Sorry but the district doesn't uphold due process with it's own staff. They need a course in hypocrisy.

- Teacher

Maria said...

I cannot believe there is NO one positive comment regarding social emotional education. And this is how we will perpetuate our track record of self absorbed, un-empathetic leaders, in a World that needs the opposite. Social Emotional curriculae can be very well integrated with academics and can be taught for most simultanously. There is ample evidence to show that empathetic people who understand the language of feelings and can take someone else's perspective as well as can regulate their own emotions fare better in life and are happy induviduals. SEL is not only about bullying. Food for thought.


Anonymous said...

Such programs may make administrators feel good, but our children found them contrived and somewhat silly. It's not that social/emotional learning is not valuable, but that canned curriculum may not be the best means of learning, nor is school the only place that children can learn such lessons.

Anonymous said...

Civics could be a well placed course that could include many issues that develop the community building skills that all prospective humans need be they leaders or followers. There are more than ample non profit groups from Boys/Girls Clubs to others that also develop said skills, there are Churches and Memberships in Guilds and of course parent(s)

There is a place for learning at school and the social element comes from varying activities there as sports, arts and other clubs and groups. The extra in curricular.

As for bullying lessons and hours spent on those "classes" are akin to testing, wasting more time and possibly doing more harm then good.

Read this article about such http://ideas.time.com/2013/10/10/anti-bullying-programs-could-be-a-waste-of-time/

School is for learning skills and knowledge but making you a better human being well that is not just a school's responsibility.

- Teacher

Anonymous said...

Wow. Understanding the origins of Al Parents bad rep. It ain't K12 grades that will distinguish our kids in their lives. It will be ingenuity and an ability to work with others unlike themselves. The latter is entirely the realm of social-emotional learning.

Further, social-emotional learning must explicitly be taught at schools because not all families offer the lessons explicitly or implicitly at home. Get it through church or Boys and Girls Club or Scouts? Commenters need to spend a little time out of their own worlds and walk a step in communities of poverty and communities newly arrived from other areas of the world. It is a fact that enrichment is a luxury not a basic in households, not to mention those without houses, throughout this district. Are these kids not in your kids' HCC classes? That's an even larger problem.

Wow. Just wow. I guess that's my name for this thread.

"Wow. Just wow."

Anonymous said...

Wow is right. K-12 is really about getting them ready for college where kids are mature enough to find what interests them. A well-rounded kid who plays well with others will succeed in college and life.

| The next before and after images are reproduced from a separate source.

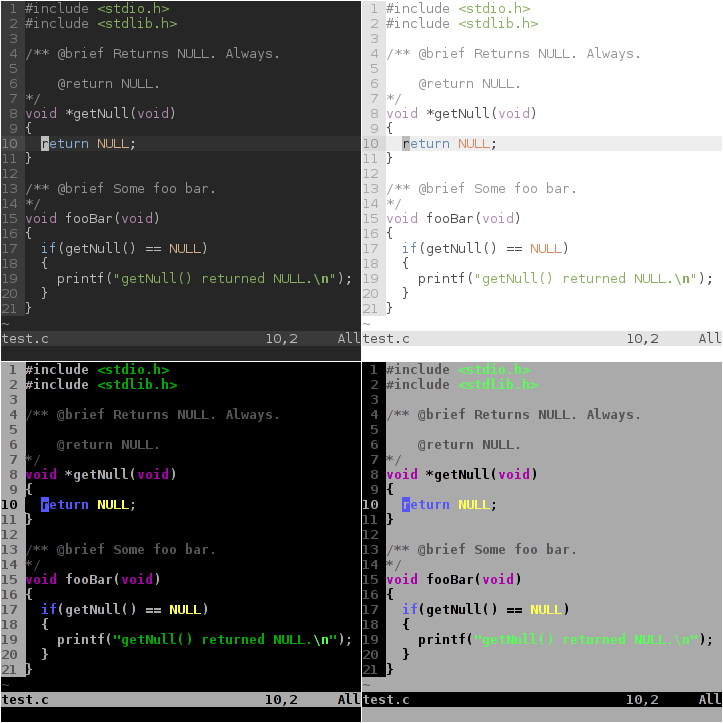
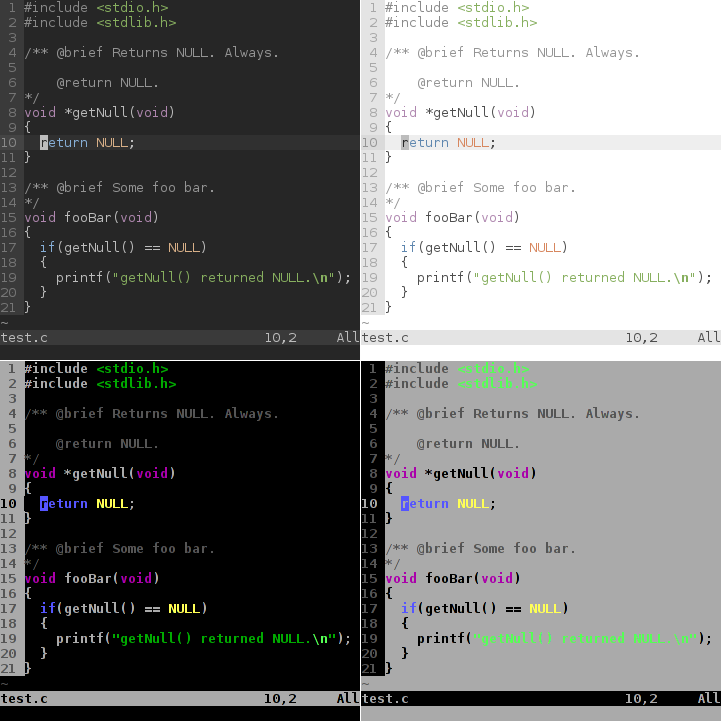
Removed small screenshots.

diff --git a/README.md b/README.md
@@ -7,10 +7,7 @@ light variant and aims to be complete and consistent. Not all plugins are
 supported yet, but it should work fine as long as they link to existing
 highlighting groups.
 
-![Dark Variant (Vim/GVim)](https://raw.github.com/AlxHnr/clear_colors/master/screenshots/dark.png)
-![Light Variant (Vim/GVim)](https://raw.github.com/AlxHnr/clear_colors/master/screenshots/light.png)
-![Dark Variant (8 Color Terminal)](https://raw.github.com/AlxHnr/clear_colors/master/screenshots/dark_8.png)
-![Light Variant (8 Color Terminal)](https://raw.github.com/AlxHnr/clear_colors/master/screenshots/light_8.png)
+![screenshot.png](https://raw.github.com/AlxHnr/clear_colors/master/screenshot.png)
 
 ## Installation
 
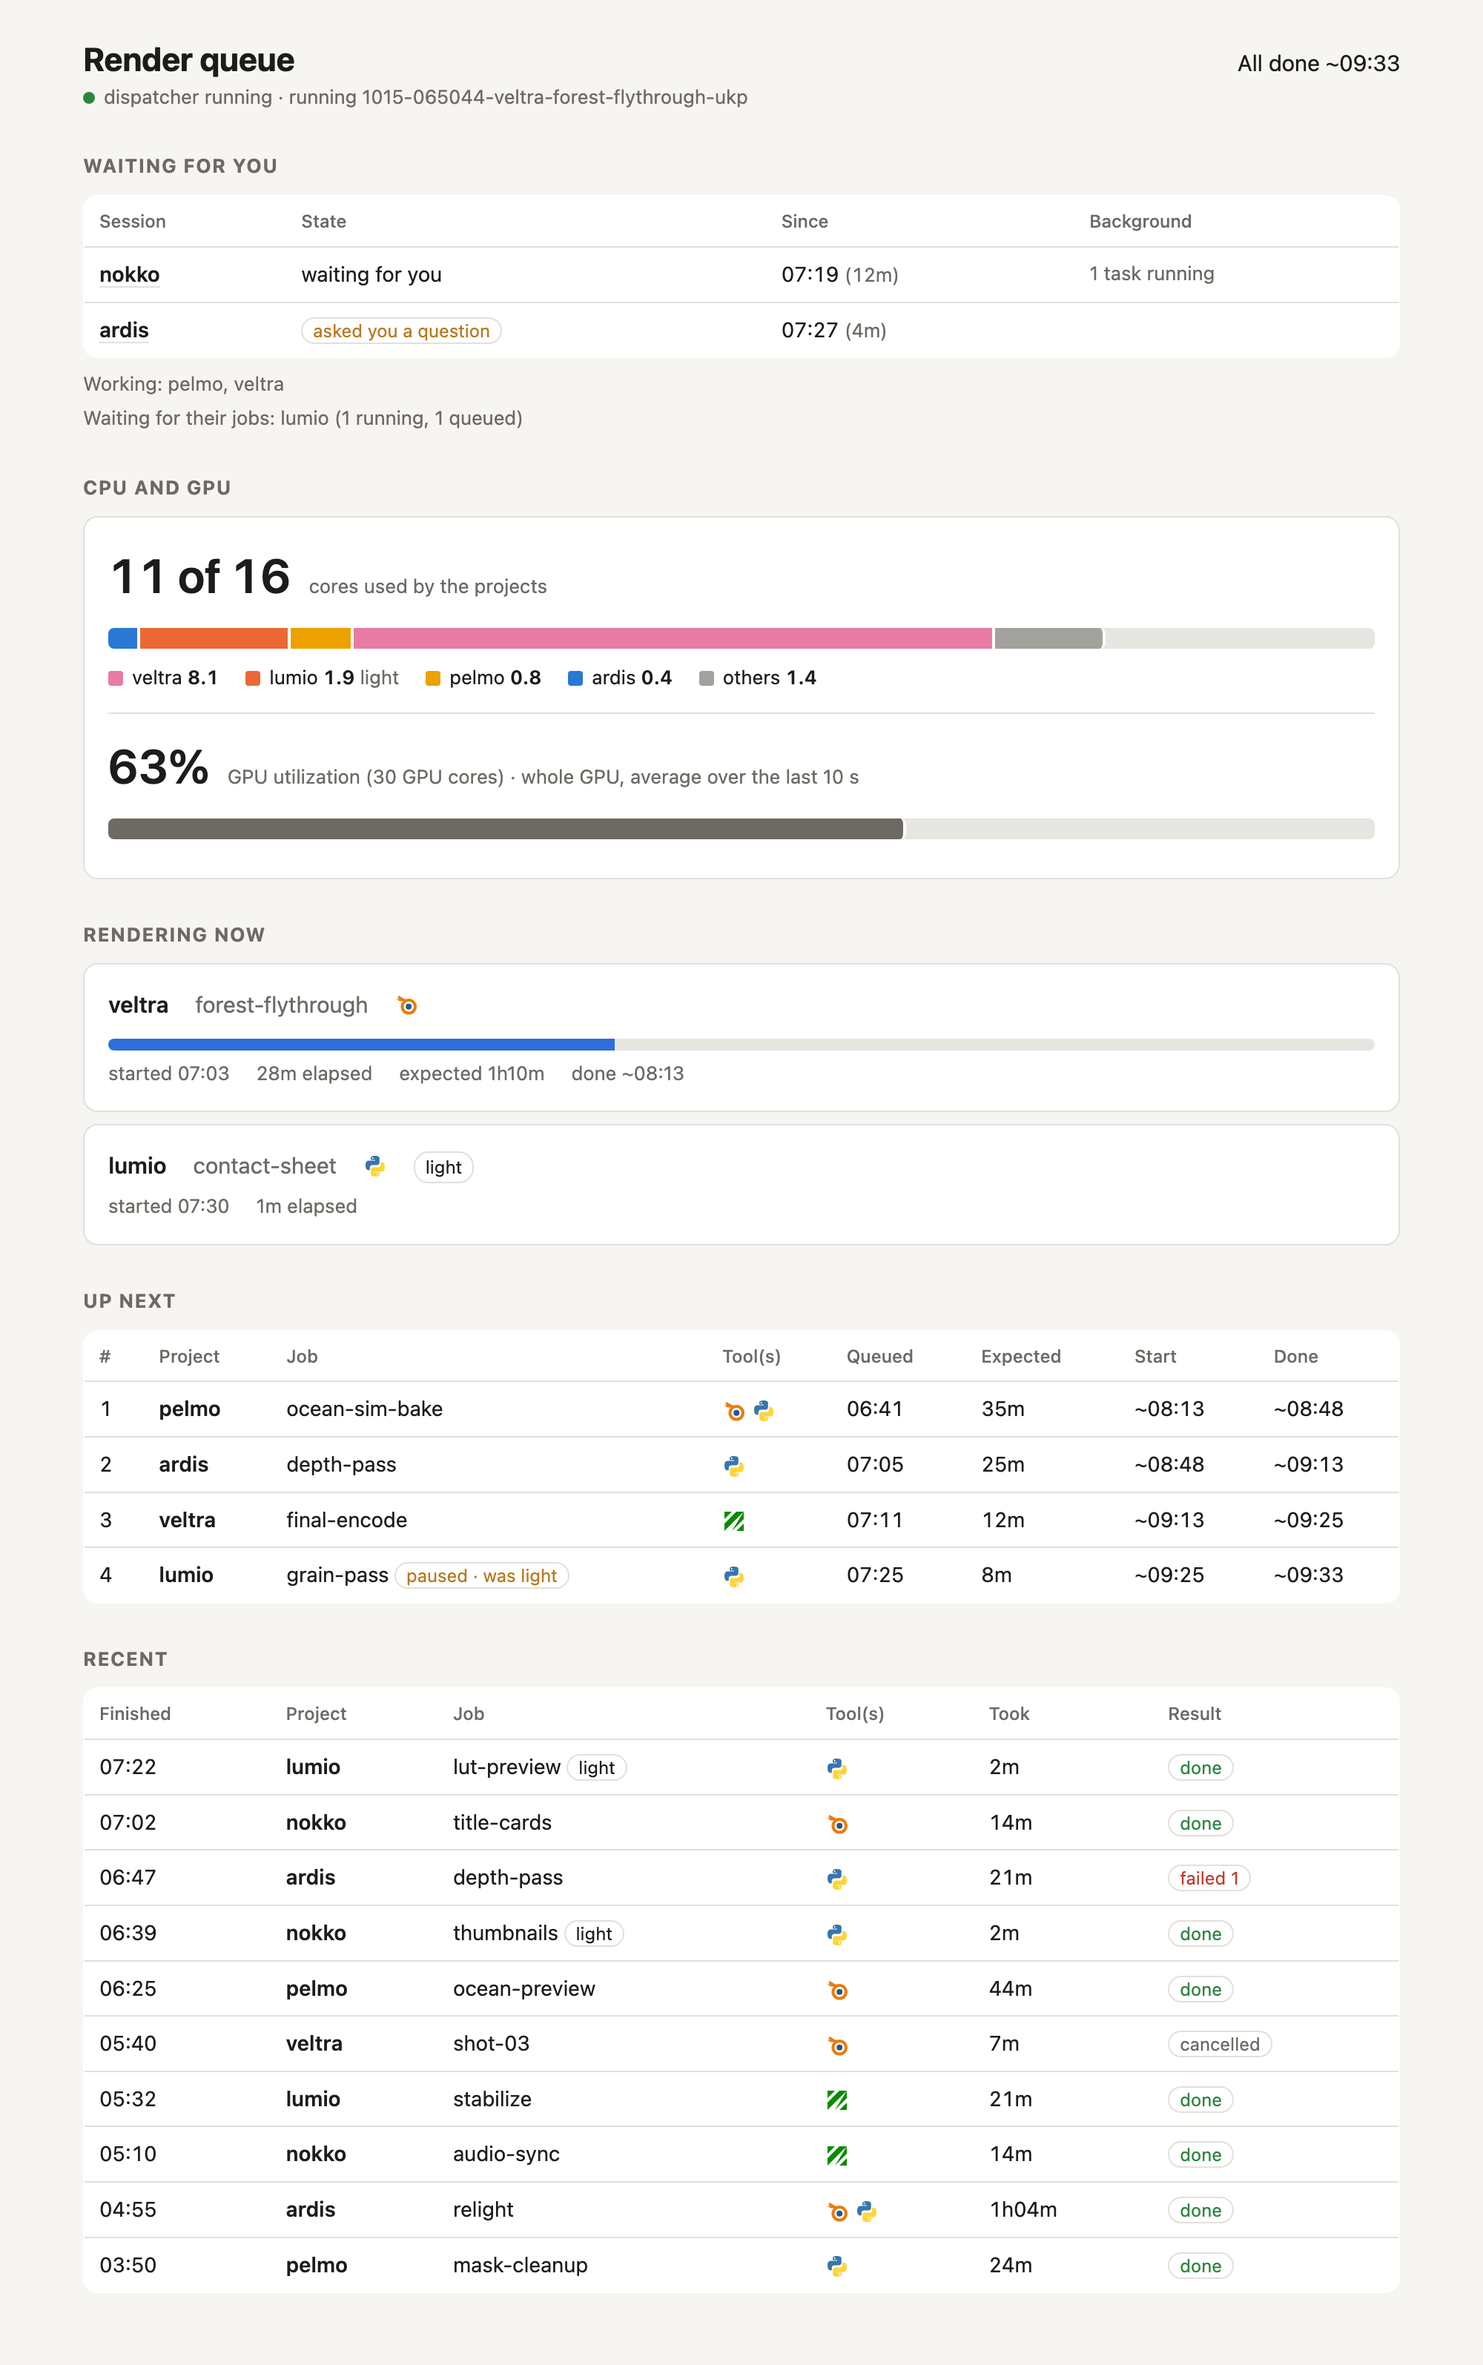
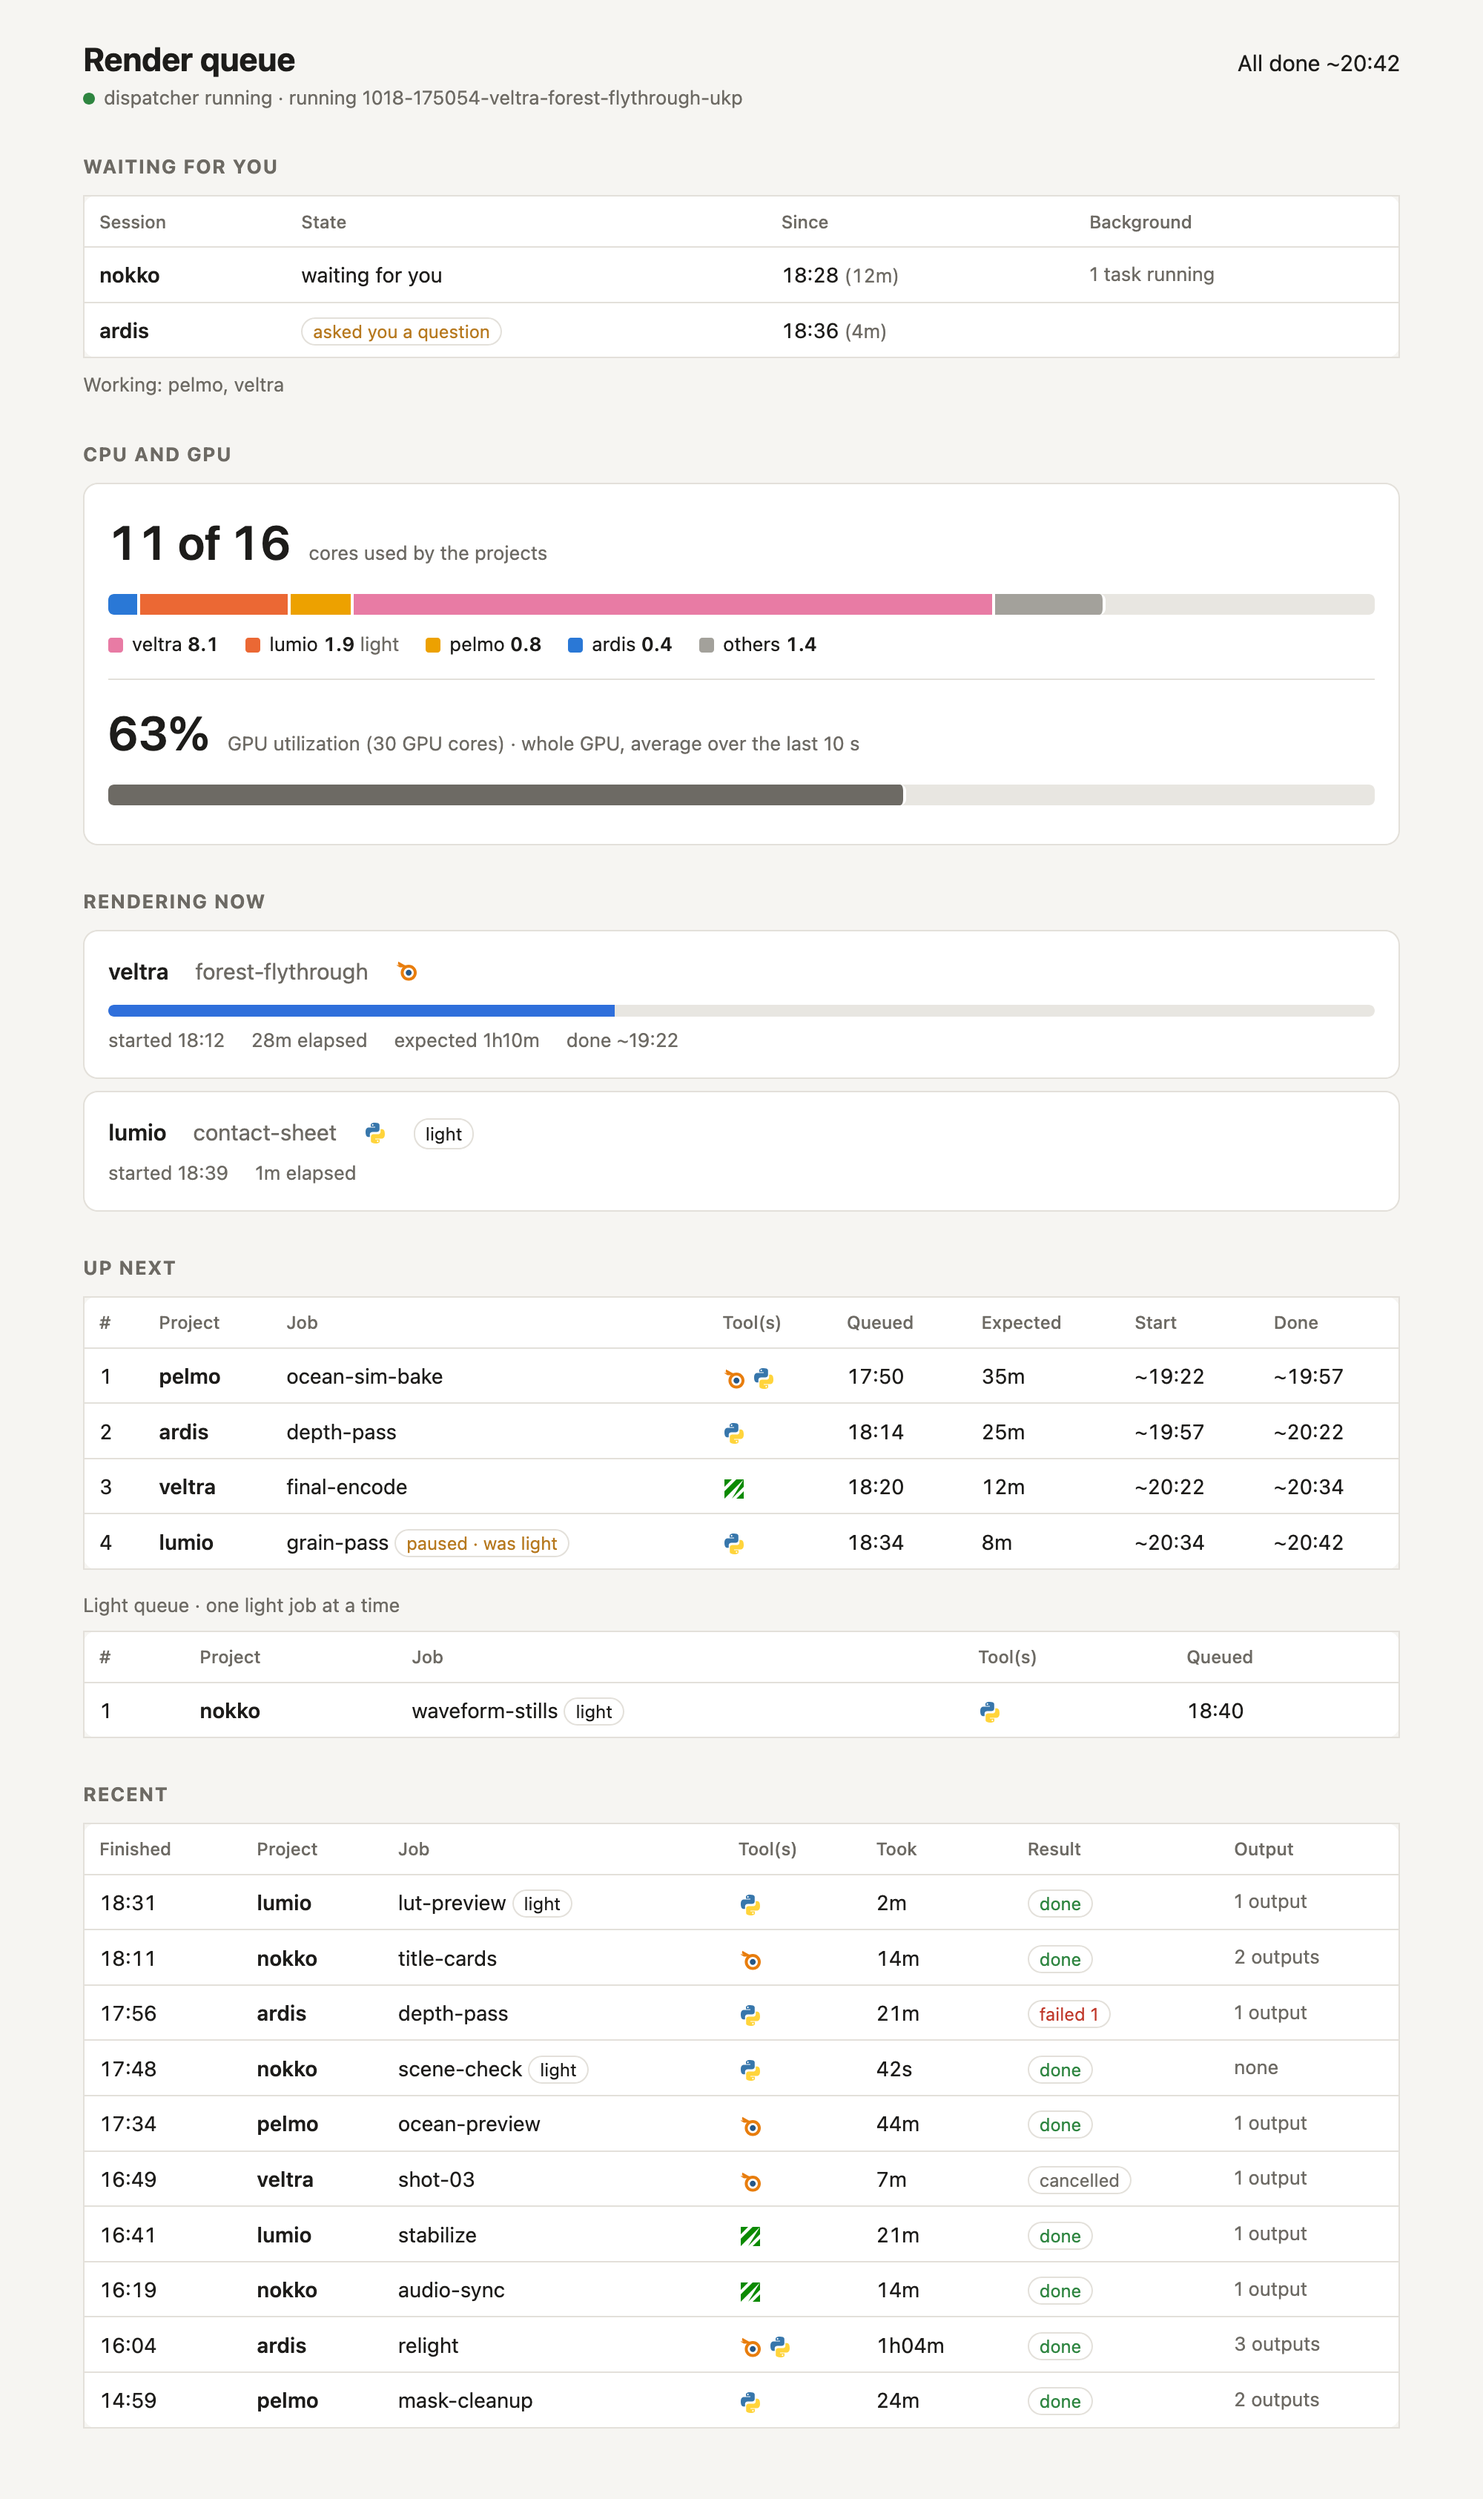
Update the status page screenshot: the light queue and the Output column

diff --git a/README.md b/README.md
@@ -6,7 +6,7 @@ low priority. A
 local status page shows the queue with expected start and end times, the CPU cores each project uses, the GPU load and
 which sessions are waiting for you.
 
-![The status page: sessions waiting for you, CPU and GPU use per project, the job rendering now next to a light job, the queue with expected start and end times, and recent jobs](docs/status.png)
+![The status page: sessions waiting for you, CPU and GPU use per project, the job rendering now next to a light job, the queue with expected start and end times, the light queue, and recent jobs with how many outputs each declared](docs/status.png)
 
 ## Setup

The obsession with academics starting in the early years doesn't serve kids or society.

That being said, kids need enough work to keep them busy and not bored, but naysaying socio-emotional development is pretty short-sighted.